1 December 2004 Host–Pathogen Life History Interactions Affect Biological Control Success
Author Affiliations +

Although several successful examples of biocontrol using fungal pathogens exist, situations in which there is no discernable impact remain unacceptably high. This response may result from targeting inappropriate host life stages, failure of the control agent to establish and proliferate because of poor matching of host and pathogen life histories, or from broad environmental mismatching. At a genetic level, interactions between host and pathogen may determine the ultimate success of control programs. Here, we use a simulation model to illustrate that the optimal level of pathogen virulence is influenced by factors such as host longevity, as well as whether pathogen impacts on targets are through reduced fecundity or increased mortality. Importantly, the optimal pathogen in terms of effective long-term control of a target population is not necessarily the most virulent strain. In part, this is because the imposition of selection by a biocontrol agent may induce rapid increases in the frequency of resistance (if present) in host populations, ultimately leading to decreased effectiveness.

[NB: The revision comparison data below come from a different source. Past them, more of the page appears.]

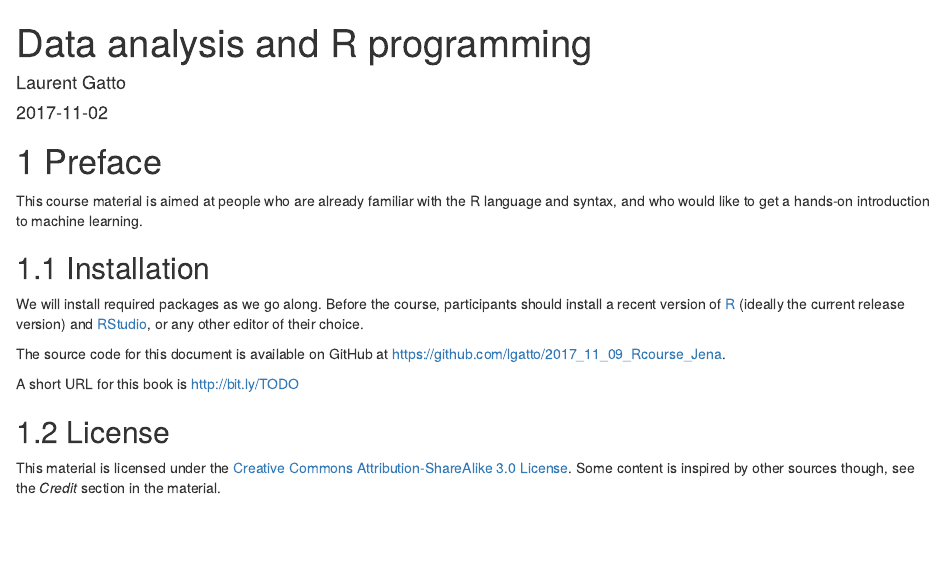
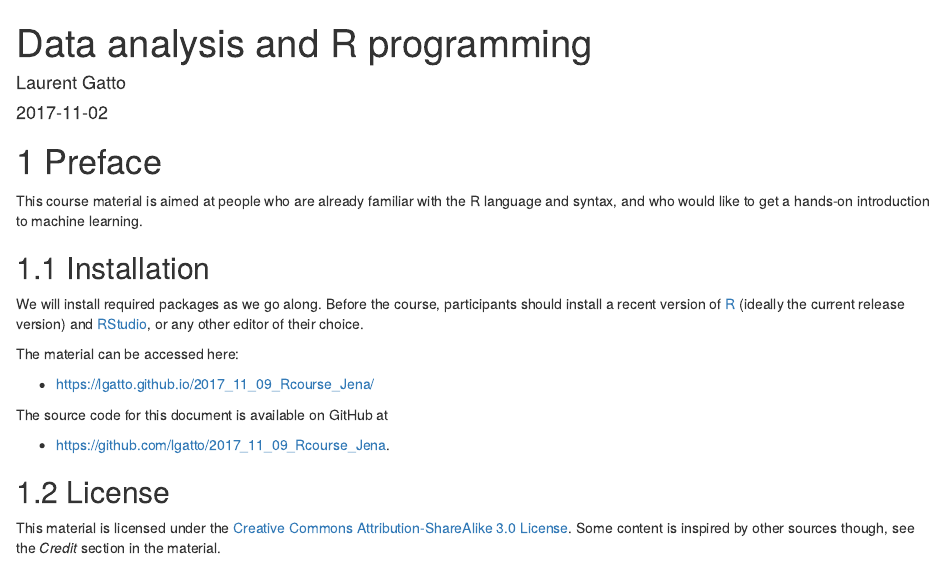
Before and after one commit to lgatto/2017_11_09_Rcourse_Jena, an R Markdown document (index.Rmd): the page in a window 1100 px wide, from its top. Rendered offline with R 4.5, knitr and Pandoc, with nearby package versions; drawn as R Markdown's standard HTML page in place of the format the file asks for.

Commit message:
add link to bookdown

```diff
--- a/index.Rmd
+++ b/index.Rmd
@@ -27,10 +27,17 @@ participants should install a recent version of
 and [RStudio](https://www.rstudio.com/products/RStudio/), or any other
 editor of their choice.
 
+The material can be accessed here:
+
+- https://lgatto.github.io/2017_11_09_Rcourse_Jena/
+
 The source code for this document is available on GitHub at
-https://github.com/lgatto/2017_11_09_Rcourse_Jena.
 
-A short URL for this book is http://bit.ly/TODO
+- https://github.com/lgatto/2017_11_09_Rcourse_Jena.
+
+
+
+
 
 ## License
 
```
Also changed, not shown: docs/search_index.json, 5 other files.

Thus, appropriate matching of host and pathogen characteristics is an important consideration in trying to maximize impact on an invasive weed while minimizing the evolution of resistance.

Additional index words: Coevolution, host–pathogen dynamics, optimal biocontrol, resistance, virulence.

PETER H. THRALL and JEREMY J. BURDON "Host–Pathogen Life History Interactions Affect Biological Control Success," Weed Technology 18(sp1), 1269-1274, (1 December 2004).[1269:HLHIAB]2.0.CO;2
Published: 1 December 2004
Get copyright permission
Back to Top